• _What you need to do_:
Could you retype the records below exactly as they appear, skipping any pictures?

• _Records for this task_:
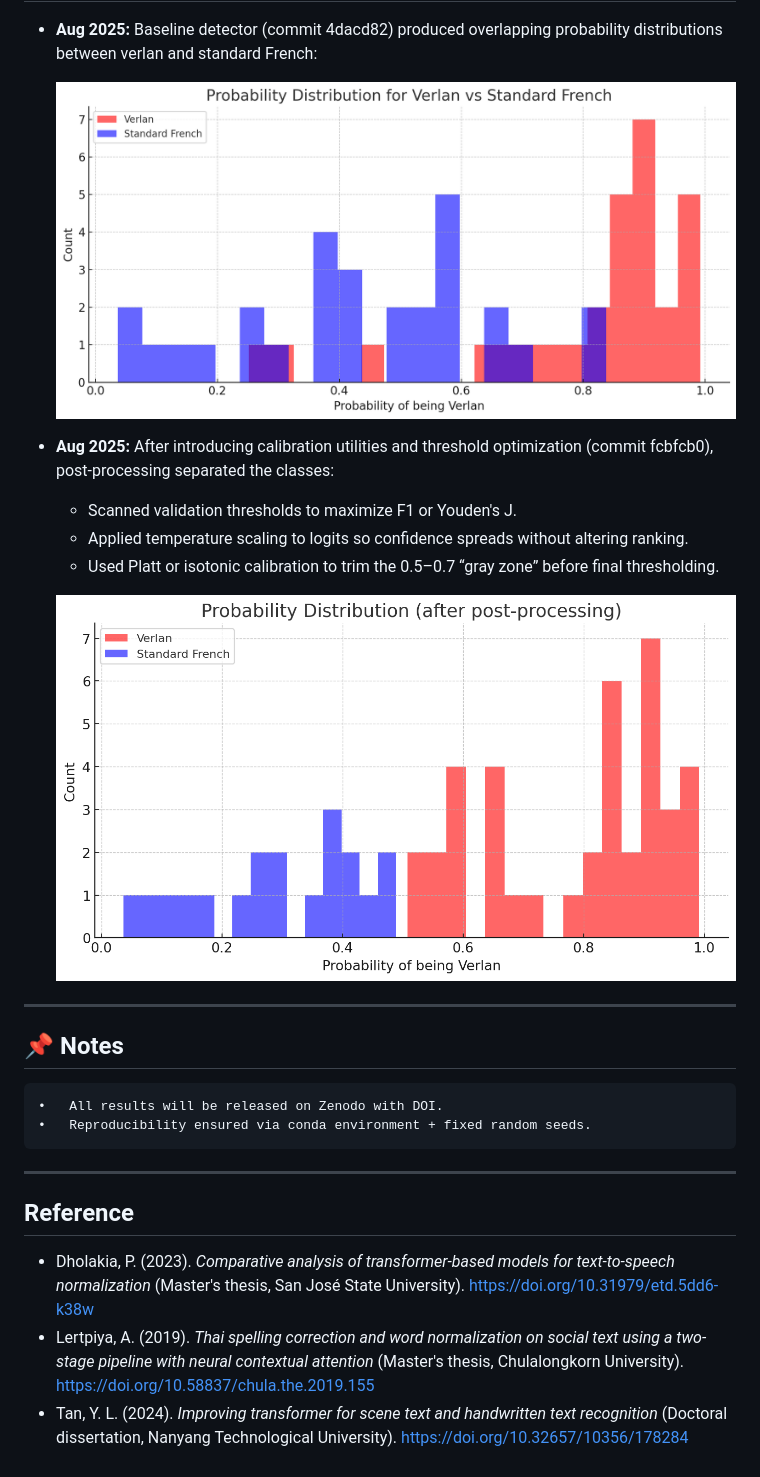
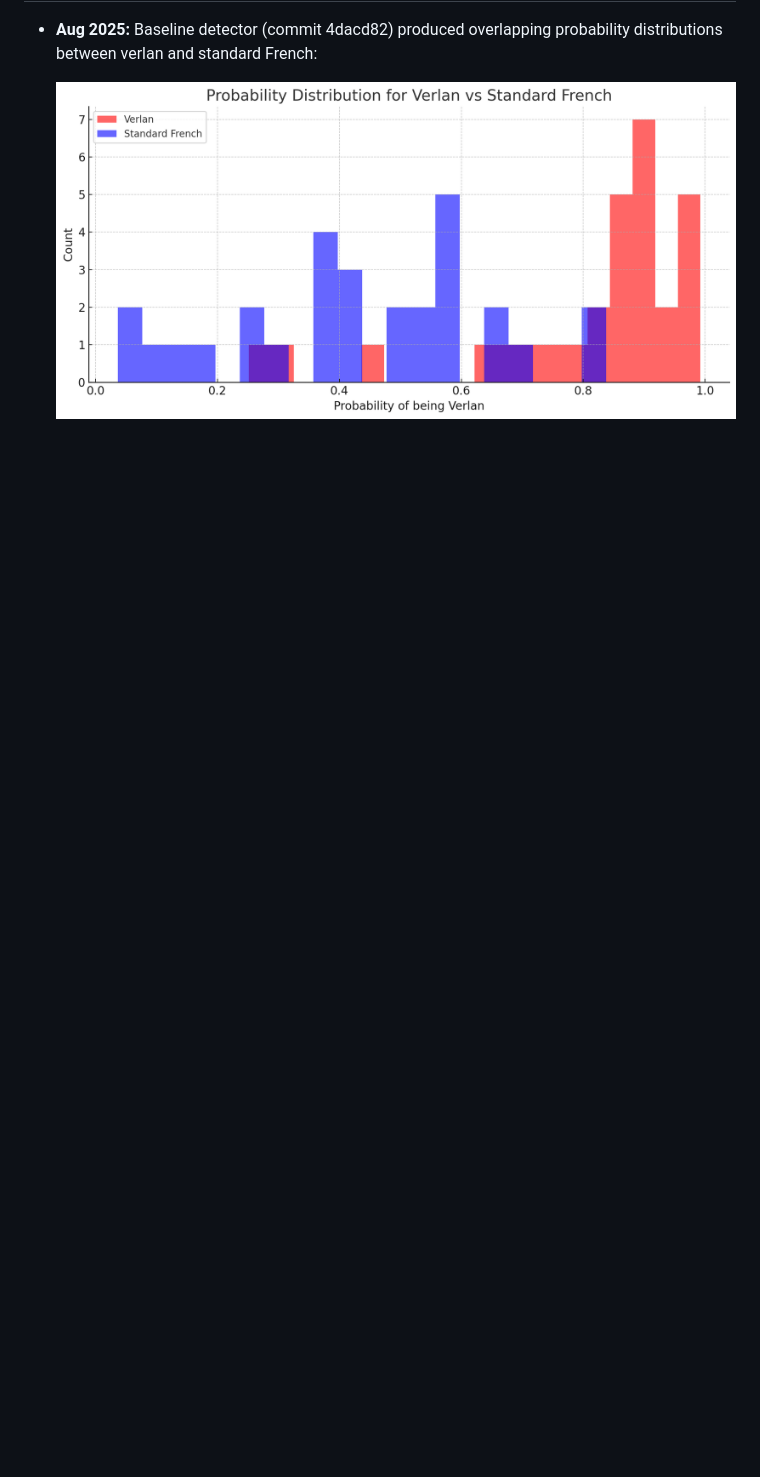
Before and after one commit to greateden/Verlan-Identification-Normalisation, a Markdown page: docs/readme.md, the part around the change printed below. GitHub-like rendering; blank space fills up the shorter version.

```diff
--- a/docs/readme.md
+++ b/docs/readme.md
@@ -262,14 +319,7 @@ Why train neural networks? Although classical classifiers such as Logistic Regre
 
   ![Probability Distribution for Verlan vs Standard French](results/prob_dist_pre.png)
 
-- **Aug 2025:** After introducing calibration utilities and threshold optimization (commit fcbfcb0), post-processing separated the classes:
-  - Scanned validation thresholds to maximize F1 or Youden's J.
-  - Applied temperature scaling to logits so confidence spreads without altering ranking.
-  - Used Platt or isotonic calibration to trim the 0.5–0.7 “gray zone” before final thresholding.
-
-  ![Probability Distribution after post-processing](results/prob_dist_post.png)
-
----
+<!-- ---
 
 ## 📌 Notes
 	•	All results will be released on Zenodo with DOI.
@@ -282,4 +332,4 @@ Why train neural networks? Although classical classifiers such as Logistic Regre
 
 - Dholakia, P. (2023). *Comparative analysis of transformer-based models for text-to-speech normalization* (Master's thesis, San José State University). https://doi.org/10.31979/etd.5dd6-k38w
 - Lertpiya, A. (2019). *Thai spelling correction and word normalization on social text using a two-stage pipeline with neural contextual attention* (Master's thesis, Chulalongkorn University). https://doi.org/10.58837/chula.the.2019.155
-- Tan, Y. L. (2024). *Improving transformer for scene text and handwritten text recognition* (Doctoral dissertation, Nanyang Technological University). https://doi.org/10.32657/10356/178284
+- Tan, Y. L. (2024). *Improving transformer for scene text and handwritten text recognition* (Doctoral dissertation, Nanyang Technological University). https://doi.org/10.32657/10356/178284 -->
```
Also changed, not shown: other parts of docs/readme.md (+68 -11 lines).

• _Solution to the exercise_:
Before and after one commit to greateden/Verlan-Identification-Normalisation, a Markdown page: docs/readme.md, the part around the change printed below. GitHub-like rendering; blank space fills up the shorter version.

```diff
--- a/docs/readme.md
+++ b/docs/readme.md
@@ -262,14 +319,7 @@ Why train neural networks? Although classical classifiers such as Logistic Regre
 
   ![Probability Distribution for Verlan vs Standard French](results/prob_dist_pre.png)
 
-- **Aug 2025:** After introducing calibration utilities and threshold optimization (commit fcbfcb0), post-processing separated the classes:
-  - Scanned validation thresholds to maximize F1 or Youden's J.
-  - Applied temperature scaling to logits so confidence spreads without altering ranking.
-  - Used Platt or isotonic calibration to trim the 0.5–0.7 “gray zone” before final thresholding.
-
-  ![Probability Distribution after post-processing](results/prob_dist_post.png)
-
----
+<!-- ---
 
 ## 📌 Notes
 	•	All results will be released on Zenodo with DOI.
@@ -282,4 +332,4 @@ Why train neural networks? Although classical classifiers such as Logistic Regre
 
 - Dholakia, P. (2023). *Comparative analysis of transformer-based models for text-to-speech normalization* (Master's thesis, San José State University). https://doi.org/10.31979/etd.5dd6-k38w
 - Lertpiya, A. (2019). *Thai spelling correction and word normalization on social text using a two-stage pipeline with neural contextual attention* (Master's thesis, Chulalongkorn University). https://doi.org/10.58837/chula.the.2019.155
-- Tan, Y. L. (2024). *Improving transformer for scene text and handwritten text recognition* (Doctoral dissertation, Nanyang Technological University). https://doi.org/10.32657/10356/178284
+- Tan, Y. L. (2024). *Improving transformer for scene text and handwritten text recognition* (Doctoral dissertation, Nanyang Technological University). https://doi.org/10.32657/10356/178284 -->
```
Also changed, not shown: other parts of docs/readme.md (+68 -11 lines).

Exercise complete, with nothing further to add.